Problem details: Go through the entries that follow and count every line with the string "ShortsIcon". Reply with the number only.

[Stored records]
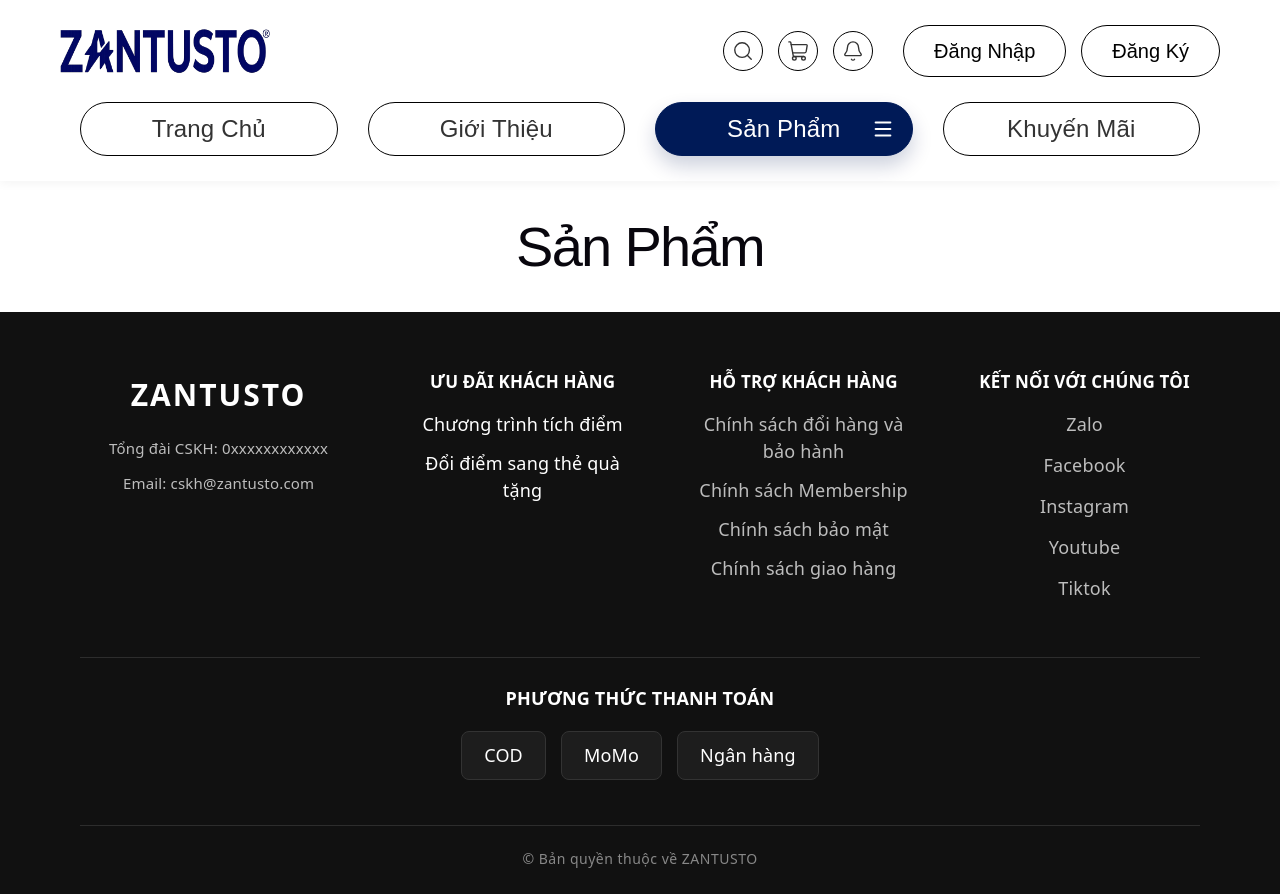
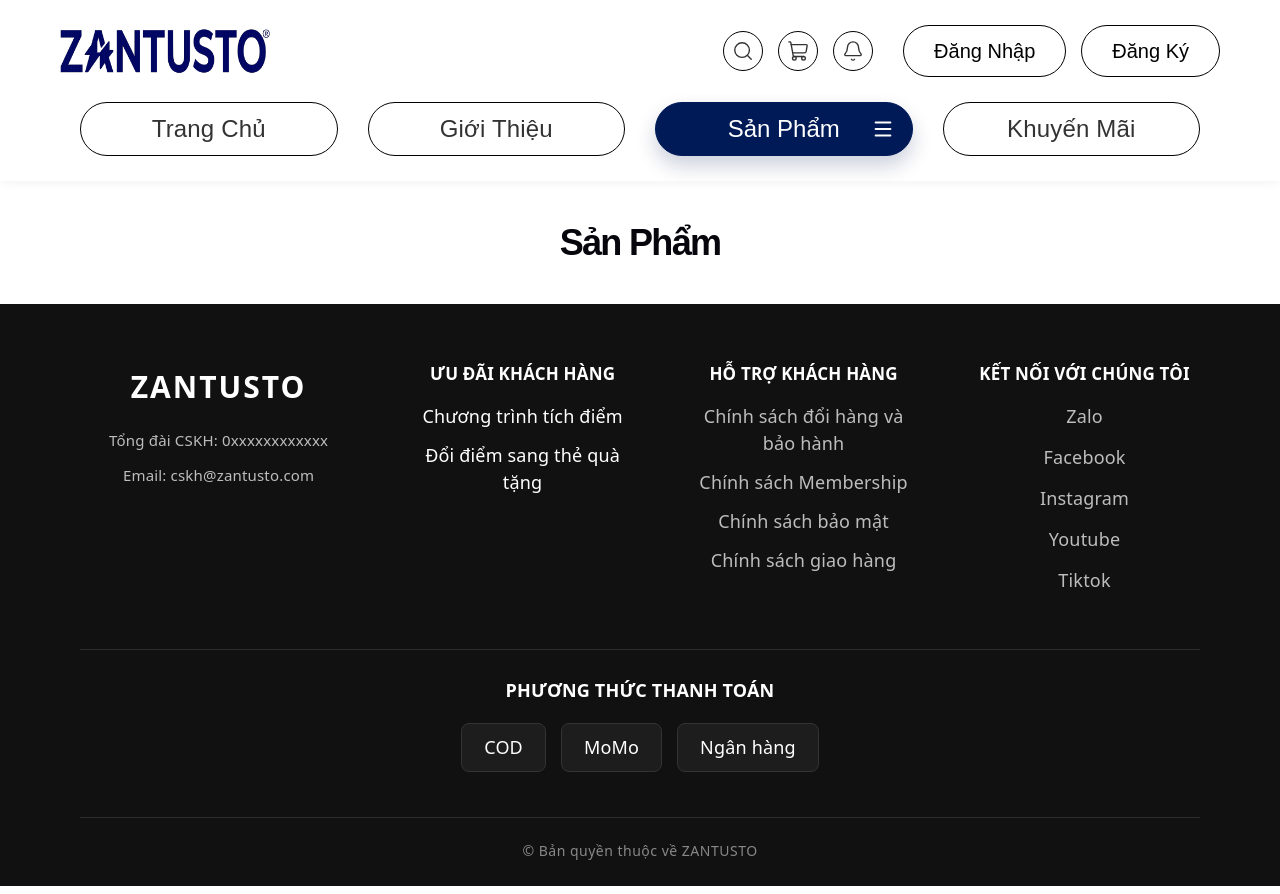
Before and after one commit to ngoctu0405/Fashion-Store, a React (Vite) app in the folder client/: page /products in a window 1280 px wide. Built offline with nearby package versions, Linux system fonts and the light colour scheme.

Commit message:
Dropdwon sp

```diff
--- a/client/src/components/Header/Header.jsx
+++ b/client/src/components/Header/Header.jsx
@@ -1,9 +1,44 @@
-import { NavLink } from "react-router-dom";
-import { useState } from "react";
+import { NavLink, useLocation } from "react-router-dom";
+import { useEffect, useRef, useState } from "react";
 import { Search, ShoppingCart, Bell, User, Menu } from "lucide-react";
 import styles from "./Header.module.css";
 import AuthModal from "../AuthModal/AuthModal";
 import ProfileModal from "../ProfileModal/ProfileModal";
+
+const ShirtIcon = () => (
+  <svg viewBox="0 0 24 24" fill="none" stroke="currentColor" strokeWidth="1.6" strokeLinecap="round" strokeLinejoin="round" aria-hidden="true">
+    <path d="M8 4.5 10.2 3h3.6L16 4.5l4 2.2-2.2 3.1-1.8-.8V20H8V9l-1.8.8L4 6.7 8 4.5Z" />
+  </svg>
+);
+
+const ShortsIcon = () => (
+  <svg viewBox="0 0 24 24" fill="none" stroke="currentColor" strokeWidth="1.6" strokeLinecap="round" strokeLinejoin="round" aria-hidden="true">
+    <path d="M5 7h14l-1.2 11H13l-1-5.5-1 5.5H6.2L5 7Z" />
+    <path d="M5 7h14" />
+  </svg>
+);
+
+const OutfitIcon = () => (
+  <svg viewBox="0 0 24 24" fill="none" stroke="currentColor" strokeWidth="1.6" strokeLinecap="round" strokeLinejoin="round" aria-hidden="true">
+    <path d="M8 5.5 10.2 4h3.6L16 5.5l3 1.6-1.7 2.4H6.7L5 7.1 8 5.5Z" />
+    <path d="M7 12h10l-.8 8H7.8L7 12Z" />
+  </svg>
+);
+
+const CapIcon = () => (
+  <svg viewBox="0 0 24 24" fill="none" stroke="currentColor" strokeWidth="1.6" strokeLinecap="round" strokeLinejoin="round" aria-hidden="true">
+    <path d="M4 14c0-4.4 3.6-8 8-8s8 3.6 8 8" />
+    <path d="M3 16.5h18c0 1.4-2.5 2.5-9 2.5s-9-1.1-9-2.5Z" />
+    <path d="M12 6v2" />
+  </svg>
+);
+
+const productCategories = [
+  { name: "Mẫu Áo", path: "/products/ao", icon: ShirtIcon },
+  { name: "Mẫu Quần", path: "/products/quan", icon: ShortsIcon },
+  { name: "Set Đồ", path: "/products/set", icon: OutfitIcon },
+  { name: "Phụ Kiện", path: "/products/phu-kien", icon: CapIcon },
+];
 
 const getDisplayName = (fullName) => {
   if (!fullName) return "";
@@ -21,11 +56,15 @@
   const [user, setUser] = useState(null);
   const [isDropdownOpen, setIsDropdownOpen] = useState(false);
   const [isProfileModalOpen, setIsProfileModalOpen] = useState(false);
+  const [isProductsMenuOpen, setIsProductsMenuOpen] = useState(false);
+  const productsMenuRef = useRef(null);
+  const location = useLocation();
+  const isProductsActive = location.pathname.startsWith("/products");
 
   const navItems = [
     { name: "Trang Chủ", path: "/" },
     { name: "Giới Thiệu", path: "/about" },
-    { name: "Sản Phẩm", path: "/products", icon: true },
+    { name: "Sản Phẩm", path: "/products", dropdown: true },
     { name: "Khuyến Mãi", path: "/promotions" },
   ];
 
@@ -51,6 +90,29 @@
     setIsProfileModalOpen(true);
     setIsDropdownOpen(false);
   };
+
+  const toggleProductsMenu = (event) => {
+    event.preventDefault();
+    event.stopPropagation();
+    setIsProductsMenuOpen((open) => !open);
+  };
+
+  useEffect(() => {
+    if (!isProductsMenuOpen) return undefined;
+
+    const handlePointerDown = (event) => {
+      if (!productsMenuRef.current?.contains(event.target)) {
+        setIsProductsMenuOpen(false);
+      }
+    };
+
+    document.addEventListener("mousedown", handlePointerDown);
+    return () => document.removeEventListener("mousedown", handlePointerDown);
+  }, [isProductsMenuOpen]);
+
+  useEffect(() => {
+    setIsProductsMenuOpen(false);
+  }, [location.pathname, location.search]);
 
   return (
     <header className={styles.header}>
@@ -166,25 +228,62 @@
       </div>
 
       <nav className={styles.navBar}>
-        {navItems.map((item) => (
-          <NavLink
+        {navItems.map((item) =>
+          item.dropdown ? (
+            <div
               key={item.name}
-            to={item.path}
-            className={({ isActive }) =>
-              `${styles.navItem} ${item.icon ? styles.navItemWithMenu : ""} ${isActive ? styles.active : ""}`
-            }
+              className={`${styles.productsNav} ${isProductsMenuOpen ? styles.productsNavOpen : ""}`}
+              ref={productsMenuRef}
+            >
+              <button
+                type="button"
+                className={`${styles.navItem} ${styles.navItemWithMenu} ${isProductsActive || isProductsMenuOpen ? styles.active : ""}`}
+                onClick={toggleProductsMenu}
+                aria-expanded={isProductsMenuOpen}
+                aria-haspopup="true"
               >
                 {item.name}
-            {item.icon && (
                 <Menu
                   className={styles.navMenuIcon}
                   size={22}
                   strokeWidth={2.25}
                   aria-hidden="true"
                 />
+              </button>
+              {isProductsMenuOpen && (
+                <div className={styles.productsDropdown}>
+                  {productCategories.map((category) => {
+                    const Icon = category.icon;
+                    return (
+                      <NavLink
+                        key={category.name}
+                        to={category.path}
+                        className={({ isActive }) =>
+                          `${styles.productsDropdownItem} ${isActive ? styles.productsDropdownItemActive : ""}`
+                        }
+                      >
+                        <span className={styles.productsDropdownIcon}>
+                          <Icon />
+                        </span>
+                        <span>{category.name}</span>
+                      </NavLink>
+                    );
+                  })}
+                </div>
               )}
+            </div>
+          ) : (
+            <NavLink
+              key={item.name}
+              to={item.path}
+              className={({ isActive }) =>
+                `${styles.navItem} ${isActive ? styles.active : ""}`
+              }
+            >
+              {item.name}
             </NavLink>
-        ))}
+          )
+        )}
       </nav>
 
       <AuthModal
--- a/client/src/components/Header/Header.module.css
+++ b/client/src/components/Header/Header.module.css
@@ -235,13 +235,16 @@
 }
 
 .navBar {
-  display: flex;
-  justify-content: space-between;
+  display: grid;
+  grid-template-columns: repeat(4, minmax(0, 1fr));
+  align-items: stretch;
   gap: 30px;
   width: 100%;
   max-width: 1300px;
   margin: 0 auto;
   padding: 0 20px;
+  position: relative;
+  z-index: 20;
 }
 
 /* .navItem {
@@ -301,7 +304,9 @@
   align-items: center;
   justify-content: center;
   gap: 10px;
-  flex: 1;
+  width: 100%;
+  height: 100%;
+  box-sizing: border-box;
 
   transition:
     background-color 0.4s ease,
@@ -356,6 +361,10 @@
 
 .navItemWithMenu {
   justify-content: center;
+  width: 100%;
+  font-family: inherit;
+  cursor: pointer;
+  background: #fff;
 }
 
 .navMenuIcon {
@@ -368,6 +377,101 @@
   z-index: 1;
 }
 
+.productsNav {
+  position: relative;
+  min-width: 0;
+  width: 100%;
+  height: 100%;
+}
+
+.productsNavOpen {
+  z-index: 30;
+}
+
+.productsNavOpen .navItem,
+.productsNavOpen .navItem:hover,
+.productsNavOpen .navItem.active,
+.productsNavOpen .navItem.active:hover {
+  background-color: #001a57;
+  color: #fff;
+  border-color: #000;
+  border-bottom-color: transparent;
+  border-radius: 28px 28px 0 0;
+  transform: none;
+  box-shadow: none;
+}
+
+.productsNavOpen .navItem::before {
+  display: none;
+}
+
+.productsDropdown {
+  position: absolute;
+  top: 100%;
+  left: 0;
+  right: 0;
+  margin-top: -1px;
+  background: #fff;
+  border: 1px solid #000;
+  border-radius: 0 0 22px 22px;
+  padding: 14px 12px 16px;
+  display: flex;
+  flex-direction: column;
+  gap: 10px;
+  box-shadow: 0 12px 24px rgba(0, 0, 0, 0.12);
+  box-sizing: border-box;
+}
+
+.productsDropdownItem {
+  display: flex;
+  align-items: center;
+  gap: 12px;
+  padding: 8px 16px 8px 10px;
+  border: 1px solid #000;
+  border-radius: 40px;
+  text-decoration: none;
+  color: #111;
+  font-size: 18px;
+  font-weight: 500;
+  background: #fff;
+  transition: background-color 0.2s ease, color 0.2s ease, border-color 0.2s ease;
+}
+
+.productsDropdownItem:hover {
+  background-color: #001a57;
+  color: #fff;
+  border-color: #001a57;
+}
+
+.productsDropdownItemActive {
+  background-color: #001a57;
+  color: #fff;
+  border-color: #001a57;
+}
+
+.productsDropdownIcon {
+  width: 36px;
+  height: 36px;
+  flex-shrink: 0;
+  display: flex;
+  align-items: center;
+  justify-content: center;
+  background: #ececec;
+  border-radius: 8px;
+  color: #4a4a4a;
+}
+
+.productsDropdownIcon svg {
+  width: 22px;
+  height: 22px;
+}
+
+.productsDropdownItem:hover .productsDropdownIcon,
+.productsDropdownItemActive .productsDropdownIcon {
+  background: rgba(255, 255, 255, 0.18);
+  color: #fff;
+}
+
 @media (max-width: 768px) {
   .header {
     padding: 20px 30px;
@@ -378,13 +482,33 @@
   }
 
   .navBar {
-    flex-wrap: wrap;
     gap: 10px;
   }
 
   .navItem {
     padding: 8px 15px;
     font-size: 16px;
+  }
+
+  .navMenuIcon {
+    right: 10px;
+    width: 18px;
+    height: 18px;
+  }
+
+  .productsDropdownItem {
+    font-size: 14px;
+    padding: 6px 12px 6px 8px;
+  }
+
+  .productsDropdownIcon {
+    width: 28px;
+    height: 28px;
+  }
+
+  .productsDropdownIcon svg {
+    width: 16px;
+    height: 16px;
   }
 
   .authBtn {
--- /dev/null
+++ b/client/src/pages/Products/MauAo.jsx
@@ -0,0 +1,7 @@
+import styles from "./Products.module.css";
+
+function MauAo() {
+  return <h1 className={styles.title}>Mẫu Áo</h1>;
+}
+
+export default MauAo;
--- /dev/null
+++ b/client/src/pages/Products/MauQuan.jsx
@@ -0,0 +1,7 @@
+import styles from "./Products.module.css";
+
+function MauQuan() {
+  return <h1 className={styles.title}>Mẫu Quần</h1>;
+}
+
+export default MauQuan;
--- /dev/null
+++ b/client/src/pages/Products/PhuKien.jsx
@@ -0,0 +1,7 @@
+import styles from "./Products.module.css";
+
+function PhuKien() {
+  return <h1 className={styles.title}>Phụ Kiện</h1>;
+}
+
+export default PhuKien;
--- a/client/src/pages/Products/Products.jsx
+++ b/client/src/pages/Products/Products.jsx
@@ -1,7 +1,7 @@
 import styles from "./Products.module.css";
 
 function Products() {
-  return <h1>Sản Phẩm</h1>;
+  return <h1 className={styles.title}>Sản Phẩm</h1>;
 }
 
 export default Products;
--- a/client/src/pages/Products/Products.module.css
+++ b/client/src/pages/Products/Products.module.css
@@ -0,0 +1,6 @@
+.title {
+  margin: 40px 0;
+  text-align: center;
+  font-size: 36px;
+  font-weight: 600;
+}
--- /dev/null
+++ b/client/src/pages/Products/SetDo.jsx
@@ -0,0 +1,7 @@
+import styles from "./Products.module.css";
+
+function SetDo() {
+  return <h1 className={styles.title}>Set Đồ</h1>;
+}
+
+export default SetDo;
--- a/client/src/routes/AppRoutes.jsx
+++ b/client/src/routes/AppRoutes.jsx
@@ -5,6 +5,10 @@
 import Home from "../pages/Home/Home";
 import About from "../pages/About/About";
 import Products from "../pages/Products/Products";
+import MauAo from "../pages/Products/MauAo";
+import MauQuan from "../pages/Products/MauQuan";
+import SetDo from "../pages/Products/SetDo";
+import PhuKien from "../pages/Products/PhuKien";
 import Promotions from "../pages/Promotions/Promotions";
 import Policies from "../pages/Policies/Policies";
 
@@ -37,6 +41,38 @@
           </MainLayout>
         }
       />
+      <Route
+        path="/products/ao"
+        element={
+          <MainLayout>
+            <MauAo />
+          </MainLayout>
+        }
+      />
+      <Route
+        path="/products/quan"
+        element={
+          <MainLayout>
+            <MauQuan />
+          </MainLayout>
+        }
+      />
+      <Route
+        path="/products/set"
+        element={
+          <MainLayout>
+            <SetDo />
+          </MainLayout>
+        }
+      />
+      <Route
+        path="/products/phu-kien"
+        element={
+          <MainLayout>
+            <PhuKien />
+          </MainLayout>
+        }
+      />
 
       <Route
         path="/promotions"
```
Lines whose indentation alone changed are shown as unchanged.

Solution to this problem: 2